The result was that a modified EV1 captured an electric vehicle speed record in 1997, hitting 183mph.
GM's EV1 still has the best drag coefficient of any production car to date, at 0.195.
(Photo courtesy of GM.)
"It's better than the Leaf," our contact told us. "And the Tesla -- which is certainly faster but costs $120,000 -- still is far less sophisticated that the EV1."
There is, of course, the issue of the battery. The EV1's Gen2 version employed a nickel-metal hydride pack, which had an energy density of about 90Wh/kg. In comparison, today's lithium-ion batteries reach 140Wh/kg. The higher energy density enables today's EVs to cut weight.
Even there, however, is still a small debate. The EV1 supposedly offered 160 miles of range (a doubtful figure, by today's EPA criteria), but even if we cut that down to 100 miles, it's still more than Nissan Leaf's. What's more, many engineers don't like the Tesla Roadster pack, which employs 6,800 "18650" batteries (each slightly larger than an AA), connected in series.
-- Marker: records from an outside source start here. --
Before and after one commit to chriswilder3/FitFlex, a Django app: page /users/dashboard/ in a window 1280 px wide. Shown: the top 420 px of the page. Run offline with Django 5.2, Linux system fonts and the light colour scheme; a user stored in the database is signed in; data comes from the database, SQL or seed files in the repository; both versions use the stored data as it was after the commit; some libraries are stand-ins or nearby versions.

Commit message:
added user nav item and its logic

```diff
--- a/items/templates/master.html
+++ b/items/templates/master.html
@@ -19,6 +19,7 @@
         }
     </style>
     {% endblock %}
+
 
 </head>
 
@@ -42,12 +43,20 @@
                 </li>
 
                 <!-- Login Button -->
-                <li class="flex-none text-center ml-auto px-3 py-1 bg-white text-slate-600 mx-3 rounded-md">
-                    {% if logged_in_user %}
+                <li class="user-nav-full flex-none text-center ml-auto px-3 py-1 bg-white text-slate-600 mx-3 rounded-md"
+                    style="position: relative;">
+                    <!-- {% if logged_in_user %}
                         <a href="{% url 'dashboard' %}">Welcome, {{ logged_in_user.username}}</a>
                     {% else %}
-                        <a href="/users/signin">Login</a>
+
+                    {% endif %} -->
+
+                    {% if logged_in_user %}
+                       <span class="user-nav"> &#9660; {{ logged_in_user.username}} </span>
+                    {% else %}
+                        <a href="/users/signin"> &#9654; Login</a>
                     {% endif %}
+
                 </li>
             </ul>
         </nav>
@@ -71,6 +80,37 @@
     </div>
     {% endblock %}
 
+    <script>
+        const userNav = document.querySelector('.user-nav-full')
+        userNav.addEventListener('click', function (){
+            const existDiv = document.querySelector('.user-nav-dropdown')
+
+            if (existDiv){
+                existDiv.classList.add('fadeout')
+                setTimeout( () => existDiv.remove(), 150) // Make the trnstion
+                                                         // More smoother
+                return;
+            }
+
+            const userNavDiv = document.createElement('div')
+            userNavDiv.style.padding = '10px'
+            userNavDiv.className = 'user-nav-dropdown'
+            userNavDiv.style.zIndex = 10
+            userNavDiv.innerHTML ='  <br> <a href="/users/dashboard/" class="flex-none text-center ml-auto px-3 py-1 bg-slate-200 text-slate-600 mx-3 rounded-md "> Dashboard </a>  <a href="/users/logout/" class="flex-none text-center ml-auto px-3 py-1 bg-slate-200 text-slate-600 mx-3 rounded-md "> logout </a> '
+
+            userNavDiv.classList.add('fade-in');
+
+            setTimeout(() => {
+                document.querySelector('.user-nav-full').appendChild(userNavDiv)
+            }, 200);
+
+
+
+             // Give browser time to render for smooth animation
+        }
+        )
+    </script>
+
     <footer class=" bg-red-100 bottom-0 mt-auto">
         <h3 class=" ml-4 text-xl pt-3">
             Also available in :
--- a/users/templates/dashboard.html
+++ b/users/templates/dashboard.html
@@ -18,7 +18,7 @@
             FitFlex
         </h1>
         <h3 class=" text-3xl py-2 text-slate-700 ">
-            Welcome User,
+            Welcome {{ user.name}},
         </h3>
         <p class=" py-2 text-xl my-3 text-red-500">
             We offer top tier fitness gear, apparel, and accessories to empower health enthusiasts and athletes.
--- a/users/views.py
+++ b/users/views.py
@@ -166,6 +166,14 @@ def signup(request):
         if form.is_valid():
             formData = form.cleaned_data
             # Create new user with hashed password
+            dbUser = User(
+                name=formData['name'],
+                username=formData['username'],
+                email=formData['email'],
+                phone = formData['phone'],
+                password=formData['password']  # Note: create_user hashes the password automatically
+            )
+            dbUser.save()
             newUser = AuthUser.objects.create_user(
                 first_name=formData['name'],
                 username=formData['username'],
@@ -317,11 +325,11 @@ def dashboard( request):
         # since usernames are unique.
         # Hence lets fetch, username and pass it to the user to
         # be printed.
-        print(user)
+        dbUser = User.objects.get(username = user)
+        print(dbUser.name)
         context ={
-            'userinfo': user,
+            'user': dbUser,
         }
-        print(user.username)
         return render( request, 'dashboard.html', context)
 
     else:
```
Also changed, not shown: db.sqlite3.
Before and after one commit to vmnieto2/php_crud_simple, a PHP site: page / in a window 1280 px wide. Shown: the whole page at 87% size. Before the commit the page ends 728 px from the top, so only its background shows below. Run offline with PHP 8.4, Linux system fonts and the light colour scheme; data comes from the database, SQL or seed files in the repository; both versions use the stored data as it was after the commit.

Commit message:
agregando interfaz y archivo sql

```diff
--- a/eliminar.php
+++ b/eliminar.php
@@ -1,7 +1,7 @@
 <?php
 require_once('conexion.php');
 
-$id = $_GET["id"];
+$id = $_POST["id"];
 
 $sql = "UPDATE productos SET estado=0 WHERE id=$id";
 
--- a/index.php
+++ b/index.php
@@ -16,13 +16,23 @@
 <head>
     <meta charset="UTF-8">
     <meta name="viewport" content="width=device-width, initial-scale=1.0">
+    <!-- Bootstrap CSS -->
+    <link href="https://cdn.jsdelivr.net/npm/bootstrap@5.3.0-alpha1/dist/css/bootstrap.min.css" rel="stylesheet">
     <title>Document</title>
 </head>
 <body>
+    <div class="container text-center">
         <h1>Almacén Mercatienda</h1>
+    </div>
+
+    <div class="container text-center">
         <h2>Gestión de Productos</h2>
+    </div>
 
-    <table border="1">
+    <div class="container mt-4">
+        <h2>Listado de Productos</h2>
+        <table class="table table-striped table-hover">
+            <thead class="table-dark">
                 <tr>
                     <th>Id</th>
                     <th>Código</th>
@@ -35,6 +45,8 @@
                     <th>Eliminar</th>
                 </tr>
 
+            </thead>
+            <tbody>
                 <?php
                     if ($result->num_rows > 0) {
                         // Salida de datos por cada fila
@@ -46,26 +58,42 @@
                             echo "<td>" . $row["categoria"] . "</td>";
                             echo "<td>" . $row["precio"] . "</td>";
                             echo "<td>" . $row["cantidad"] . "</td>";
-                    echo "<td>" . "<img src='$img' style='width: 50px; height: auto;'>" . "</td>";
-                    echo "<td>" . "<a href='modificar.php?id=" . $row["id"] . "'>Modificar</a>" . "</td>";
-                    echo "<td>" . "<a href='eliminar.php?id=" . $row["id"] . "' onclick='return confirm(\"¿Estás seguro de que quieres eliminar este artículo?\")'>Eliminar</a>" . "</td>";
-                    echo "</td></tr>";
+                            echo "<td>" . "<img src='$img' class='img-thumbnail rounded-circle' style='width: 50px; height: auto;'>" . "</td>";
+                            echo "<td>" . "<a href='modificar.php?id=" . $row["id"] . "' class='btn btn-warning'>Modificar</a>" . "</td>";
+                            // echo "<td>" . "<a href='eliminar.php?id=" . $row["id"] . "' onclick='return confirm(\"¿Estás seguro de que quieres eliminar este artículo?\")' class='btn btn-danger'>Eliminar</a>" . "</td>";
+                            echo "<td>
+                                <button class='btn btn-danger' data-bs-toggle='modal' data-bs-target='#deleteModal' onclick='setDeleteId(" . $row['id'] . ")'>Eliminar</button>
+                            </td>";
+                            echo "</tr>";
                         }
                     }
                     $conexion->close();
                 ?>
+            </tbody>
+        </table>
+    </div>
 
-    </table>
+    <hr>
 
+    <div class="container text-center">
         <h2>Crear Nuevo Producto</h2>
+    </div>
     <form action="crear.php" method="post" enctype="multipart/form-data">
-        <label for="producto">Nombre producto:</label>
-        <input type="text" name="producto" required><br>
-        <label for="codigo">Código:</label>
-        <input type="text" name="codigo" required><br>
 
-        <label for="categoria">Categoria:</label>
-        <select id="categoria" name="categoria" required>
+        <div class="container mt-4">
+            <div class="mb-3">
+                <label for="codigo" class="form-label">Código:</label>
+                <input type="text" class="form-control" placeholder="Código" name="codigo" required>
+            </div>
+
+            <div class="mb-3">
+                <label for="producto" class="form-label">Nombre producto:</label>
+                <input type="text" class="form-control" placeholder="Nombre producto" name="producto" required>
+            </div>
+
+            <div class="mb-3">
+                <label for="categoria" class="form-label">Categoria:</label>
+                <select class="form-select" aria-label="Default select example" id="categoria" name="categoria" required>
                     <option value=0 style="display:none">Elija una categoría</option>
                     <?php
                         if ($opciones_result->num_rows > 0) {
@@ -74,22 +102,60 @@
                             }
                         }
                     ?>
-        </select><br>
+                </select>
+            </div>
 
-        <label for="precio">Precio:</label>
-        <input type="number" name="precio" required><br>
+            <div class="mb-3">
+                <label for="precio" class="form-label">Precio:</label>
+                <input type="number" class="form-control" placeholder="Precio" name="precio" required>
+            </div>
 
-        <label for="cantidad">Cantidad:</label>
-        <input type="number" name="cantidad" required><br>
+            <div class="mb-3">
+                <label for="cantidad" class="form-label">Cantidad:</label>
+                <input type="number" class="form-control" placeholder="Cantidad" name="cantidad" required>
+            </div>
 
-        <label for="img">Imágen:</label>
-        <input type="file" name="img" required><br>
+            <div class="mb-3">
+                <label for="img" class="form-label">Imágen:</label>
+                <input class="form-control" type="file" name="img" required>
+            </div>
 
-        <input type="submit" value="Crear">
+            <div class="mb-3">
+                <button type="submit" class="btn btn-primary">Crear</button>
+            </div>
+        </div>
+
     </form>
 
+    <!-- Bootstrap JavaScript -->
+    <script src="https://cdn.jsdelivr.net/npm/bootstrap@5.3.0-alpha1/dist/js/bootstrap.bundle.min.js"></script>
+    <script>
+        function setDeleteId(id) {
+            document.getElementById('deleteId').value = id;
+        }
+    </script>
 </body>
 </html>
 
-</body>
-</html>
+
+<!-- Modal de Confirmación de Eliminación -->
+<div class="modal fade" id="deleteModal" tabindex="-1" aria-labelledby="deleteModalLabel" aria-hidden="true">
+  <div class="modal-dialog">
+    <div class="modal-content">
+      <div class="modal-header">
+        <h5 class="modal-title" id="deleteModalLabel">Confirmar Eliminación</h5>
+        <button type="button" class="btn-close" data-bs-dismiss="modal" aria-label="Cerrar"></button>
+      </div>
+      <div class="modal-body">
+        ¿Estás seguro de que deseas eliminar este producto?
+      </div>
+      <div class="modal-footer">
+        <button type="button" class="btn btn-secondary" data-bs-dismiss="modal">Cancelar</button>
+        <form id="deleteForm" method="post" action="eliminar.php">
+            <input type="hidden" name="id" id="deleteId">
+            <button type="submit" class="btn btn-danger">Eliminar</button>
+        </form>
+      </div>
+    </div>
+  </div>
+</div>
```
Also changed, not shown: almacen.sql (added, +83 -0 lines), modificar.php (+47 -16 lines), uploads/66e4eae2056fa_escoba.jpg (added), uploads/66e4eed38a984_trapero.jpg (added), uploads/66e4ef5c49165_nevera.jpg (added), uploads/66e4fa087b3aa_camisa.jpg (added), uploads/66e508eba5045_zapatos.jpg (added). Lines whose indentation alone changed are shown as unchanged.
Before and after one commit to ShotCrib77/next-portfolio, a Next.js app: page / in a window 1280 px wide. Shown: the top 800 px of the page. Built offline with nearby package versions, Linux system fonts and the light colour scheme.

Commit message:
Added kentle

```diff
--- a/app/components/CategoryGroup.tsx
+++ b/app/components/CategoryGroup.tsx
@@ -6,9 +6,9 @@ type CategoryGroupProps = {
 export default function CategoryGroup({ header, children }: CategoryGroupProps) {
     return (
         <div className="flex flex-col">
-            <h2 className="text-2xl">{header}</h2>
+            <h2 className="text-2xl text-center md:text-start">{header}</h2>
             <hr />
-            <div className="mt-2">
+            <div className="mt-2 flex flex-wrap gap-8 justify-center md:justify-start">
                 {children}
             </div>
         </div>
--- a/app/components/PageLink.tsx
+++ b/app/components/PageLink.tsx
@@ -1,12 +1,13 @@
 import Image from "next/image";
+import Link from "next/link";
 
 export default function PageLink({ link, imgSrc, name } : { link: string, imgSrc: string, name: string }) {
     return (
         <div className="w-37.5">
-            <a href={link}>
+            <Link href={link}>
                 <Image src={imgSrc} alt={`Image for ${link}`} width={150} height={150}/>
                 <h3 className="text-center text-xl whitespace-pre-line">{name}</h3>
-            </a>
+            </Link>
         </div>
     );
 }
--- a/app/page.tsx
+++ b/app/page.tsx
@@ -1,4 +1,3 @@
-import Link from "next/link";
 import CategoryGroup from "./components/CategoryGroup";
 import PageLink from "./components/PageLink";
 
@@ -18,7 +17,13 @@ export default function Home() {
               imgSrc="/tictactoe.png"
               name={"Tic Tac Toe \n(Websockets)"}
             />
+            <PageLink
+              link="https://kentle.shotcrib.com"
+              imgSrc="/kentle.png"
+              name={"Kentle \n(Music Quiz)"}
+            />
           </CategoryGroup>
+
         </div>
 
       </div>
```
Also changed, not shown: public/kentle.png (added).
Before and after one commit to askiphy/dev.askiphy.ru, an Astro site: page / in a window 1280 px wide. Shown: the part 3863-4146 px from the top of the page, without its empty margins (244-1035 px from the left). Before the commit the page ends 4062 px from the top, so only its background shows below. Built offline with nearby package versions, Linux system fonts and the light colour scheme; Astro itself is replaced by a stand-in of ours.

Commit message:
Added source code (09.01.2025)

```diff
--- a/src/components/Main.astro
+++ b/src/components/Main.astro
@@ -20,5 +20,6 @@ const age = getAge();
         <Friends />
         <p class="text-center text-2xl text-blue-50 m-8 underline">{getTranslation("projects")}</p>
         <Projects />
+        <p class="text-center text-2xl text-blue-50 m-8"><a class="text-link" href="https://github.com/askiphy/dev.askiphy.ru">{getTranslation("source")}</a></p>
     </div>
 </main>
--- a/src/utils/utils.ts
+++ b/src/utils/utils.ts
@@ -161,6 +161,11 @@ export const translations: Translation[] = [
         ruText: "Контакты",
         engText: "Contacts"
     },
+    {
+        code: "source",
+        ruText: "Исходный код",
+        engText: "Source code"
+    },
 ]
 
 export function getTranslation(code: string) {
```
Either way, they say, the EV1's supremacy would be beyond debate if it had today's battery packs. "The new battery would mean the EV1 could be about 500 lbs lighter (than the others) for the same range," our contact said. "But aside from that, the EV1 wouldn't need to change. It was that advanced."
To be sure, not everyone agrees with that assessment. As late as 2008, Time Magazine placed the EV1 on its list of "The 50 Worst Cars of All Time." What's more, many EV1 detractors have reasonably pointed out that GM spent between $80,000 and $100,000 per vehicle, which is a debatable figure, but one that nevertheless suggests that a comparison of the EV1 and the Leaf isn't appropriate. Finally, there's the issue of size -- the EV1 seated just two people.
Still, it's hard to argue that the vehicle's engineering was far ahead of its time.
"Microelectronics, miniaturization, better batteries -- all of those things have happened since the introduction of the EV1," our contact said. "But the results don't indicate that we've gotten that much out of it. Yes, we've got better batteries today, but imagine what the EV1 could have done with those batteries."